─── Task data

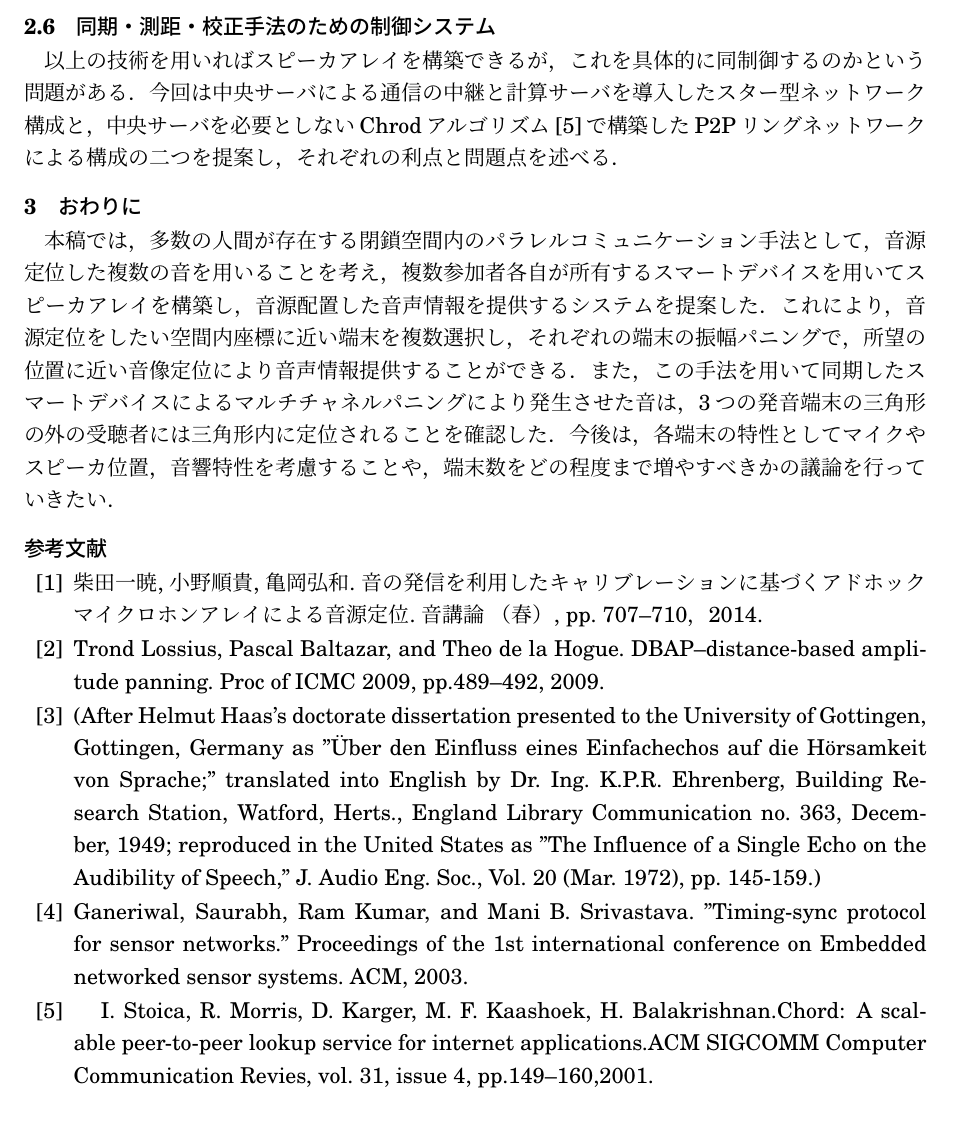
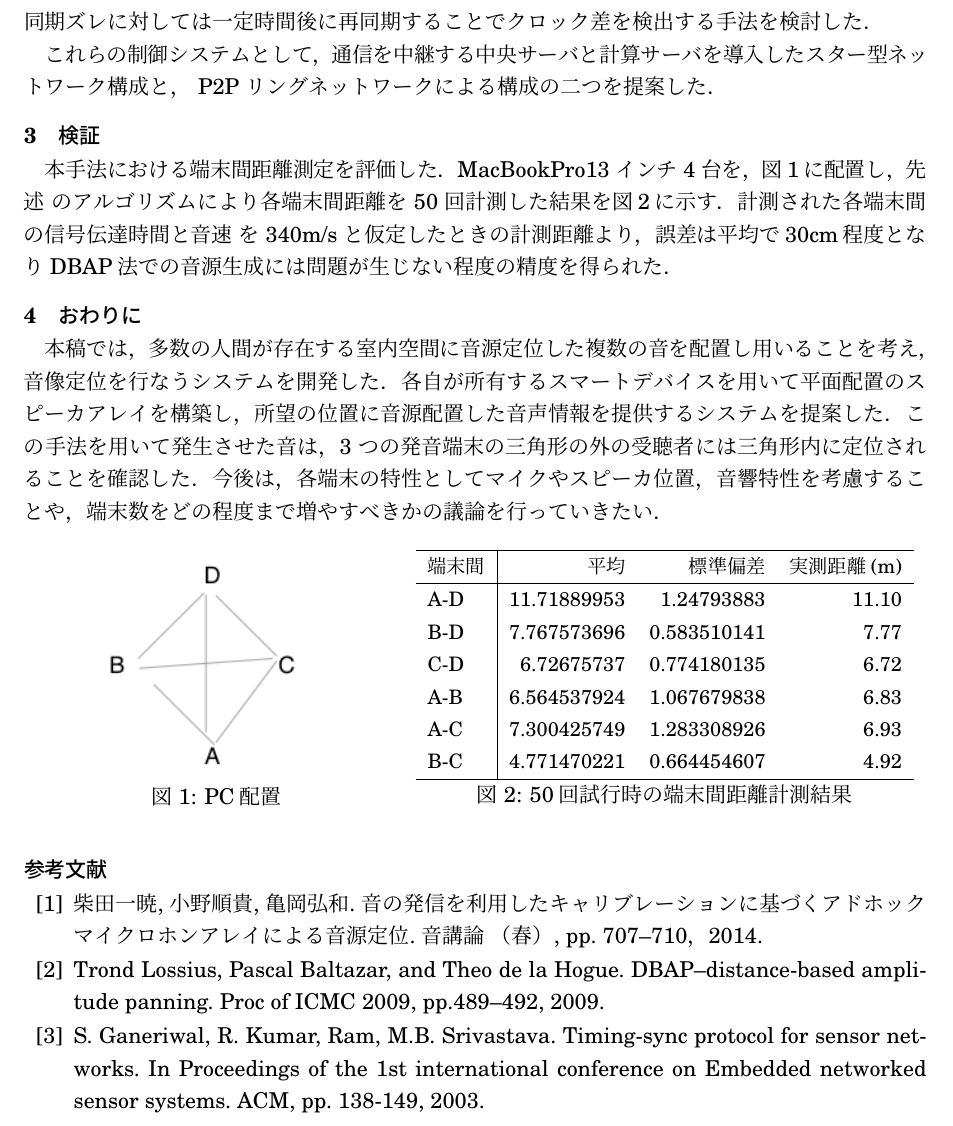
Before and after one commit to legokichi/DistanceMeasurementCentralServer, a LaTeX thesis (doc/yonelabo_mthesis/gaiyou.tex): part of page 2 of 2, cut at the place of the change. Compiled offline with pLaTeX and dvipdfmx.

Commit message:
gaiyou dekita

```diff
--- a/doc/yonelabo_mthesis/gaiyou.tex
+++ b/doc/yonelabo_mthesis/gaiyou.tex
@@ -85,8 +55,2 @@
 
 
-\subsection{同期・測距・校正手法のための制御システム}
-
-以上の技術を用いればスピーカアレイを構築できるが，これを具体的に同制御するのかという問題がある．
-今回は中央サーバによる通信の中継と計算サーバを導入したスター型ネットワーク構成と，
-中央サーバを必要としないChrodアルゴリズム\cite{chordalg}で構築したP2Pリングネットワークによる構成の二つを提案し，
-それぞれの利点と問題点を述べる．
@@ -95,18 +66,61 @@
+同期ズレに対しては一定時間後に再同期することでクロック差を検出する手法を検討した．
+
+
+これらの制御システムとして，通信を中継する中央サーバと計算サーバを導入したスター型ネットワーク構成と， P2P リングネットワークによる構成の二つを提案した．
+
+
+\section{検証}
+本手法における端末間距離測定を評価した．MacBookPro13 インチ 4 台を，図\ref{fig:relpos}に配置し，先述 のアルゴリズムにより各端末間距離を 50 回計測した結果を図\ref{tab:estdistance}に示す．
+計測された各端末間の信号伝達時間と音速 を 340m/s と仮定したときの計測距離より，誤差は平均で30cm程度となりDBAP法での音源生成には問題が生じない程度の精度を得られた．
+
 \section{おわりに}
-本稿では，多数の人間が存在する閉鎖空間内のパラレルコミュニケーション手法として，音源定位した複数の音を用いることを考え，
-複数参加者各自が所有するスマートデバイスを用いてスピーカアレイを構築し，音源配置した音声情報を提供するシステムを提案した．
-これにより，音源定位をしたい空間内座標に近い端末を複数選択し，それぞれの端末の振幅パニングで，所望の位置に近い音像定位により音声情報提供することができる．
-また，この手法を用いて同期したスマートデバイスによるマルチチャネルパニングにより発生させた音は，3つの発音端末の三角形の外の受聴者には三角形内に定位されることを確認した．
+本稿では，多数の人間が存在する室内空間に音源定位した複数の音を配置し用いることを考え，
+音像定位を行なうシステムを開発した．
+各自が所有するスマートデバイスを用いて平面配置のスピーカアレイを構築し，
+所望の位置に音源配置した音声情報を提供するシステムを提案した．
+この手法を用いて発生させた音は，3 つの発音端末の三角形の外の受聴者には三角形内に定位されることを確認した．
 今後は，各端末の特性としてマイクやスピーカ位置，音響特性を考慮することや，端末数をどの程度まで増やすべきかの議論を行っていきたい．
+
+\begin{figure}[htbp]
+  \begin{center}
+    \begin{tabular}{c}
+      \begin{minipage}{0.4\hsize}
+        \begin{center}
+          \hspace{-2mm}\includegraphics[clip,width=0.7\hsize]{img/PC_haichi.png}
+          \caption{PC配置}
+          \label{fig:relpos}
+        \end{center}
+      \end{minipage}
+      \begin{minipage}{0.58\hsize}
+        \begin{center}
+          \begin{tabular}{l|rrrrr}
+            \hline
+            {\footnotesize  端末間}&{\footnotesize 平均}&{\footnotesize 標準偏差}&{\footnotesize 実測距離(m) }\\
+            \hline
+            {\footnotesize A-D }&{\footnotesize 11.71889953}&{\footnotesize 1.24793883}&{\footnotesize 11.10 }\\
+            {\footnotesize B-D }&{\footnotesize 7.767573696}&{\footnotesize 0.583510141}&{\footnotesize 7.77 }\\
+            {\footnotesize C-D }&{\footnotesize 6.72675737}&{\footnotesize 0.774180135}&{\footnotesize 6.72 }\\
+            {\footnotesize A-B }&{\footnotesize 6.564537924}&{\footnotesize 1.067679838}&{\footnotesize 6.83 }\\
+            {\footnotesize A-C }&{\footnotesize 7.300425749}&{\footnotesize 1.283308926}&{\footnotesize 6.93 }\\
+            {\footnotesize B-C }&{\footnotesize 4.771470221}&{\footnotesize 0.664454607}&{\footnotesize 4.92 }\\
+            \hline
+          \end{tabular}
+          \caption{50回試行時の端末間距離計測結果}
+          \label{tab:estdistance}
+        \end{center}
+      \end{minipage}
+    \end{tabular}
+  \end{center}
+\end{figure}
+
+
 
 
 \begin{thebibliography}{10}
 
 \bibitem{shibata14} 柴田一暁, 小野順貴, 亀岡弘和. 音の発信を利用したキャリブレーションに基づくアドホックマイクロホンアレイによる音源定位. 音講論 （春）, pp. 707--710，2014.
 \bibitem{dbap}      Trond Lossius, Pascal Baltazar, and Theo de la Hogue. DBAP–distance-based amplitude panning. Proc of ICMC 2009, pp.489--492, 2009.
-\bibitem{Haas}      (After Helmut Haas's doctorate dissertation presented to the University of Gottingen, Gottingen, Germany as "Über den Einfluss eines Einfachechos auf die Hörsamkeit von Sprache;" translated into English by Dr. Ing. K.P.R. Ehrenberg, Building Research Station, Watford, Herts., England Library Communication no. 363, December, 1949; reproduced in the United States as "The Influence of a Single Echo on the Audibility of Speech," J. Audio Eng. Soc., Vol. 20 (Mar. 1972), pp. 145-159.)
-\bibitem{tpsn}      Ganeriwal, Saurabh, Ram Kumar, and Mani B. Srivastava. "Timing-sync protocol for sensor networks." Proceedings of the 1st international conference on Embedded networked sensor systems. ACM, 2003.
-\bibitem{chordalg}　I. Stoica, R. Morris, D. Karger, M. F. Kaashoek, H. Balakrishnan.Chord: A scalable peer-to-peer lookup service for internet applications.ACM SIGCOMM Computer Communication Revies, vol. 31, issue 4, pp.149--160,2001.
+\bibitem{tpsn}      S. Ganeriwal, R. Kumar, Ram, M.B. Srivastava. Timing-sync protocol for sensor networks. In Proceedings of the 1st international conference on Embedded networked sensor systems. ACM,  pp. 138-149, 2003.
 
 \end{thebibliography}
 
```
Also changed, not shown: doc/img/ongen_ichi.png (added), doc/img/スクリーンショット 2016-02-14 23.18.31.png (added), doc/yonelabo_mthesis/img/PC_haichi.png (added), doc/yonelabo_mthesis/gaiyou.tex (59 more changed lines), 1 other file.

──────

Task brief - Within these records, how many lines include the word "hsize"? The reply should be that number alone.

Reply - 3